- [What you need to do]: Could all of the entries be written out exactly, with any pictures omitted?

- [Data]:

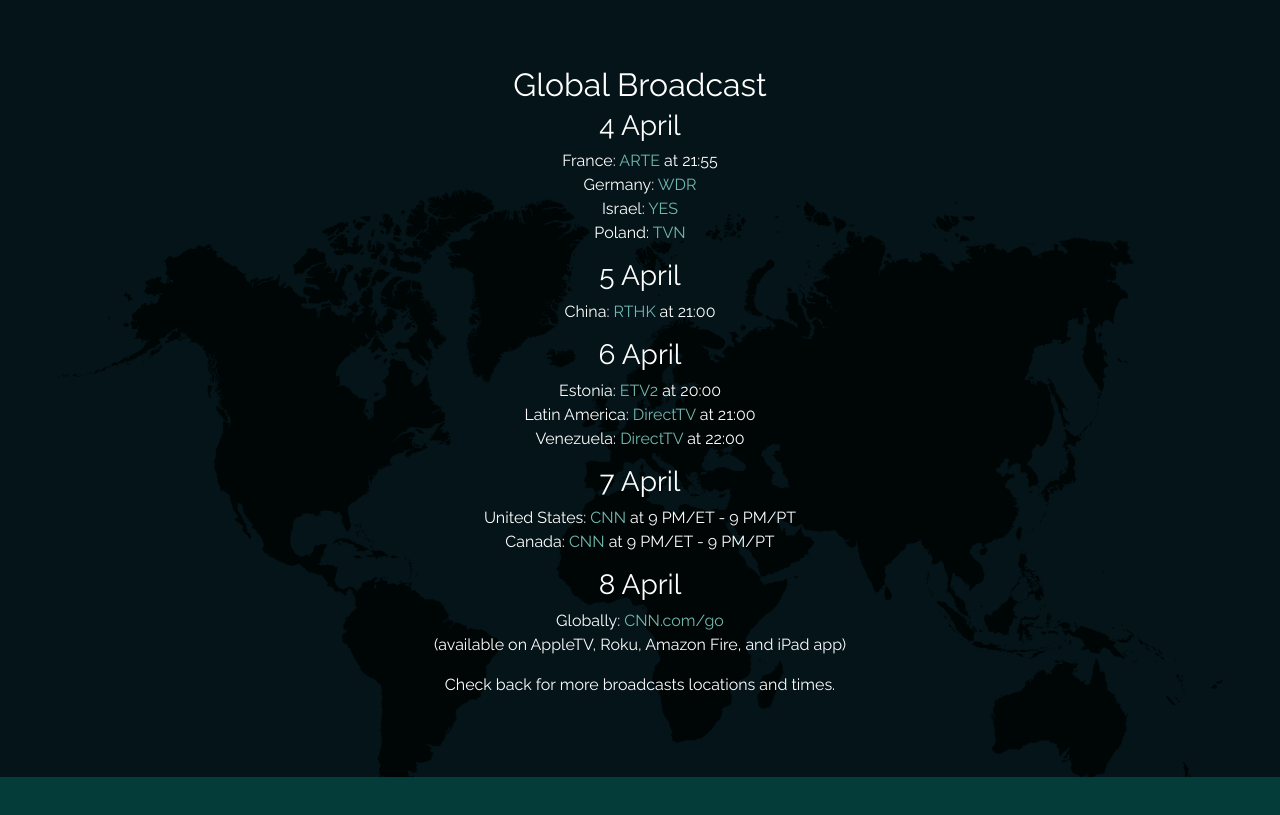
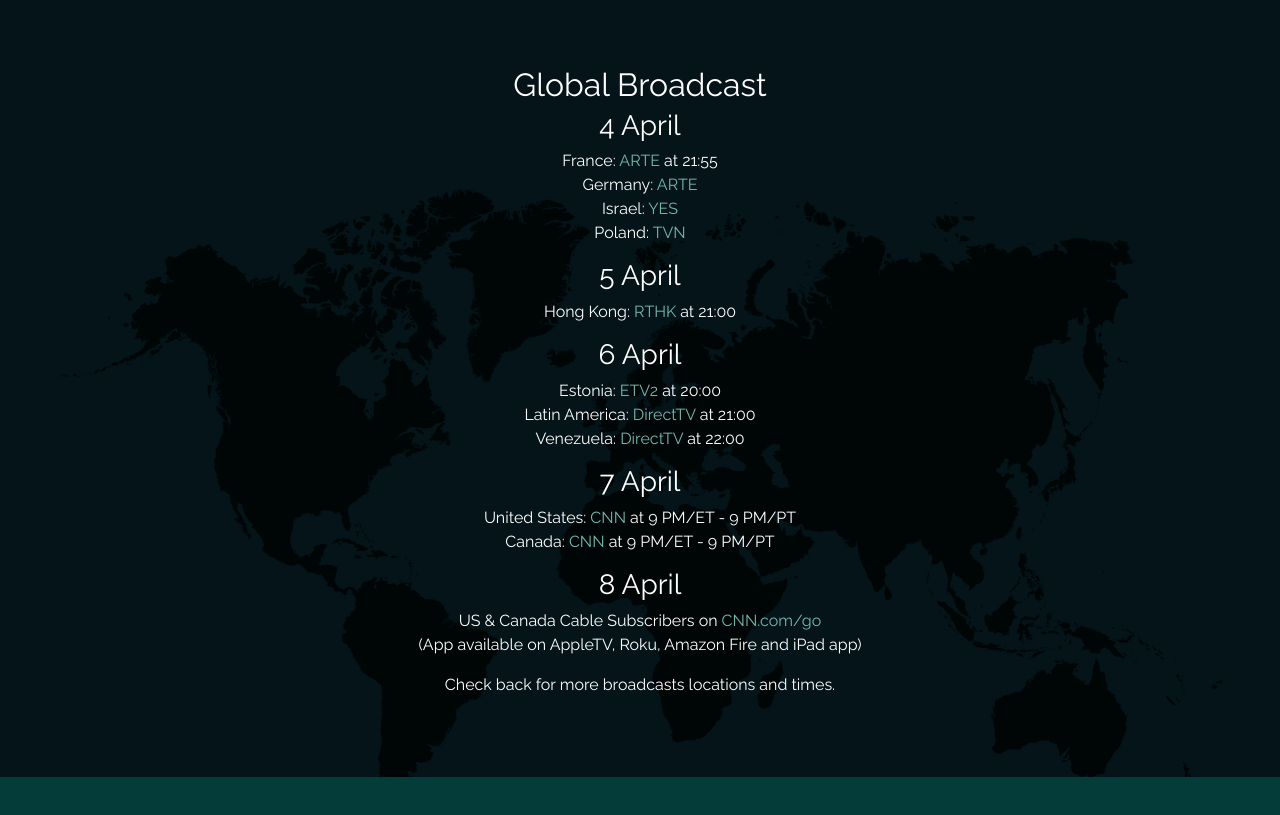
Before and after one commit to caseyg/takesallofus, a Jekyll site: the page built from index.md, in a window 1280 px wide and 900 px high, scrolled down 1167 px, cut to the strip 85-900 px from the top of the window. Built offline with Jekyll 4.4.1, drawn with Linux system fonts in a browser that asks for light colours; nearby versions of some CDN libraries; comment, search, counter and statistics services are not loaded.

Commit message:
Updated Index

```diff
--- a/index.md
+++ b/index.md
@@ -8,14 +8,15 @@
     Copenhagen Film Festival](/uploads/copenhagenfilmfestival.png)"
 broadcastevents:
   description: "\n### 4 April\nFrance: [ARTE](http://www.arte.tv) at 21:55  \nGermany:
-    [WDR](http://www.wdr.de)  \nIsrael: [YES](http://www.yes.co.il)  \nPoland: [TVN](http://www.tvn.pl/)\n\n###
-    5 April\nChina: [RTHK](http://www.rthk.hk/) at 21:00\n\n### 6 April\nEstonia:
+    [ARTE](http://www.wdr.de)  \nIsrael: [YES](http://www.yes.co.il)  \nPoland: [TVN](http://www.tvn.pl/)\n\n###
+    5 April\nHong Kong: [RTHK](http://www.rthk.hk/) at 21:00\n\n### 6 April\nEstonia:
     [ETV2](http://etv2.err.ee/) at 20:00  \nLatin America: [DirectTV](http://www.directvla.com/)
     at 21:00  \nVenezuela: [DirectTV](http://www.directv.com.ve/) at 22:00\n\n###
     7 April\nUnited States: [CNN](http://www.cnn.com) at 9 PM/ET - 9 PM/PT  \nCanada:
-    [CNN](http://www.cnn.com) at 9 PM/ET - 9 PM/PT\n\n### 8 April\nGlobally: [CNN.com/go](http://www.cnn.com/go)
-    \ \n(available on AppleTV, Roku, Amazon Fire, and iPad app)\n\nCheck back for
-    more broadcasts locations and times."
+    [CNN](http://www.cnn.com) at 9 PM/ET - 9 PM/PT\n\n### 8 April\nUS & Canada Cable
+    Subscribers on [CNN.com/go](http://www.cnn.com/go)  \n(App available on AppleTV,
+    Roku, Amazon Fire and iPad app)\n\nCheck back for more broadcasts locations and
+    times."
 events:
 - date-and-time: Wednesday 22 March at 19:00
   title: 'CPH:DOX Screening '
```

- [Finished exercise]:
Before and after one commit to caseyg/takesallofus, a Jekyll site: the page built from index.md, in a window 1280 px wide and 900 px high, scrolled down 1167 px, cut to the strip 85-900 px from the top of the window. Built offline with Jekyll 4.4.1, drawn with Linux system fonts in a browser that asks for light colours; nearby versions of some CDN libraries; comment, search, counter and statistics services are not loaded.

Commit message:
Updated Index

```diff
--- a/index.md
+++ b/index.md
@@ -8,14 +8,15 @@
     Copenhagen Film Festival](/uploads/copenhagenfilmfestival.png)"
 broadcastevents:
   description: "\n### 4 April\nFrance: [ARTE](http://www.arte.tv) at 21:55  \nGermany:
-    [WDR](http://www.wdr.de)  \nIsrael: [YES](http://www.yes.co.il)  \nPoland: [TVN](http://www.tvn.pl/)\n\n###
-    5 April\nChina: [RTHK](http://www.rthk.hk/) at 21:00\n\n### 6 April\nEstonia:
+    [ARTE](http://www.wdr.de)  \nIsrael: [YES](http://www.yes.co.il)  \nPoland: [TVN](http://www.tvn.pl/)\n\n###
+    5 April\nHong Kong: [RTHK](http://www.rthk.hk/) at 21:00\n\n### 6 April\nEstonia:
     [ETV2](http://etv2.err.ee/) at 20:00  \nLatin America: [DirectTV](http://www.directvla.com/)
     at 21:00  \nVenezuela: [DirectTV](http://www.directv.com.ve/) at 22:00\n\n###
     7 April\nUnited States: [CNN](http://www.cnn.com) at 9 PM/ET - 9 PM/PT  \nCanada:
-    [CNN](http://www.cnn.com) at 9 PM/ET - 9 PM/PT\n\n### 8 April\nGlobally: [CNN.com/go](http://www.cnn.com/go)
-    \ \n(available on AppleTV, Roku, Amazon Fire, and iPad app)\n\nCheck back for
-    more broadcasts locations and times."
+    [CNN](http://www.cnn.com) at 9 PM/ET - 9 PM/PT\n\n### 8 April\nUS & Canada Cable
+    Subscribers on [CNN.com/go](http://www.cnn.com/go)  \n(App available on AppleTV,
+    Roku, Amazon Fire and iPad app)\n\nCheck back for more broadcasts locations and
+    times."
 events:
 - date-and-time: Wednesday 22 March at 19:00
   title: 'CPH:DOX Screening '
```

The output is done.